If there is anything I associate as the scent of luxury it is leather. Leather always seems like an upgrade. Ricardo Montalban would tell me soft Corinthian leather was part of the luxury of the automobile he was hawking. The pieces of leather I’ve owned all seem like some of the most high-end things I own. Part of that is the smell of leather. There is something primal and opulent about it.
Leather has been a staple of modern perfumery since the 1927 release of Chanel Cuir de Russie by perfumer Ernest Beaux. Here is the thing there is no such thing as leather essential oil. When you smell leather in a perfume it has to be a created accord by the perfumer to smell like leather. When I learned this I realized whenever I smelt leather in a perfume, I was encountering a perfumer’s signature.
Because there is no one recipe every perfumer creates their own version of the accord. M. Beaux would use one of the materials used to tan leather, birch tar, as the foundation for the one in Cuir de Russie. Ever since, each perfumer has had the opportunity to evolve the making of their accord as more and more ingredients became available.
This has resulted in perfume with differing leather effects. They can be subtle as a driving glove to as robust as that original saddle leather. Perfumer Bertrand Duchaufour would make different leather accords for different compositions. He combined styrax and birch tar for the classic leather vibe. Frankincense, davana, cistus, and saffron form a piquant version. Angelica seed, blackcurrant bud, and tomato leaf form a raw untanned scent. My favorite is his combination of castoreum and ambergris. There is just the right balance of refined and animalic that is near perfect.
Quentin Bisch (l.) and Marc-Antoine Barrois
A recent pair of releases shows the difference ways a leather accord can be tuned to very different styles of perfume. Perfumer Quentin Bisch working with Marc-Antoine Barrois. Released their first perfume based on a leather accord called Marc-Antoine Barrois B683. This is that luxurious leather accord I spoke of at the beginning. This leather caresses and envelops me in all the things which make leather great. They would return a year later with Marc-Antoine Barrois Ganymede. This time the leather accord is used in a near transparent way allowing immortelle to tease out the ambergris I am pretty sure is there. This makes it that kind of salty animalic that I enjoyed so much by M. Duchaufour.

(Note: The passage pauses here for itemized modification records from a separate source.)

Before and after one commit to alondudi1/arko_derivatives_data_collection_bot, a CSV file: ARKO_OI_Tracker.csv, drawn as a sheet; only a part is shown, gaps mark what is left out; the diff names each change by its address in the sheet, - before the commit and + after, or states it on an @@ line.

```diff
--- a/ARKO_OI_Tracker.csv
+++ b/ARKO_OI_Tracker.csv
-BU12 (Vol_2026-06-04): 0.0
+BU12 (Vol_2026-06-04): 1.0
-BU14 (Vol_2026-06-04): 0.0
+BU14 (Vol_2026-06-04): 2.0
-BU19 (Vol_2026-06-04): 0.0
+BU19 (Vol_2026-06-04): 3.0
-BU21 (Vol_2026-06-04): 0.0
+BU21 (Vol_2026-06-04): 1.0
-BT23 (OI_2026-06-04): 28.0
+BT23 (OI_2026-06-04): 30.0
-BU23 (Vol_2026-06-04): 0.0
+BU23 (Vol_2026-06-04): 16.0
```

Leather is one of the most important accords in all of perfumery. It also allows the perfumers an opportunity to append a scented signature to their works. This is why I adore it.
When I was a child if there was a scent I associated with success and power it was leather. Whenever we visited family and friends who I perceived as successful the smell of leather was everywhere. In the furniture we sat on. In the pair of driving gloves worn as we drove in a big car. A leather covered desk in a wood-paneled office. This became hardwired into my developing mind as even now I still must overcome the impulse. What it does mean is when there are perfumes which go for this it brings me back to a childhood where the smell of leather is a pure luxury. Marc-Antoine Barrois B683 is one which reminds me of all of this.
Marc-Antoine Barrois is a menswear designer in Paris. He works on bespoke creations for his clientele. He decided he wanted a perfume to scent his store. For him he also shared the same childhood memories of leather as luxury. It turns out perfumer Quentin Bisch is another who also feels this way. When M. Barrois and M. Bisch came together it became obvious this was the style of perfume they would collaborate on.
Quentin Bisch (l.) and Marc-Antoine Barrois (Photo: Fred Zara)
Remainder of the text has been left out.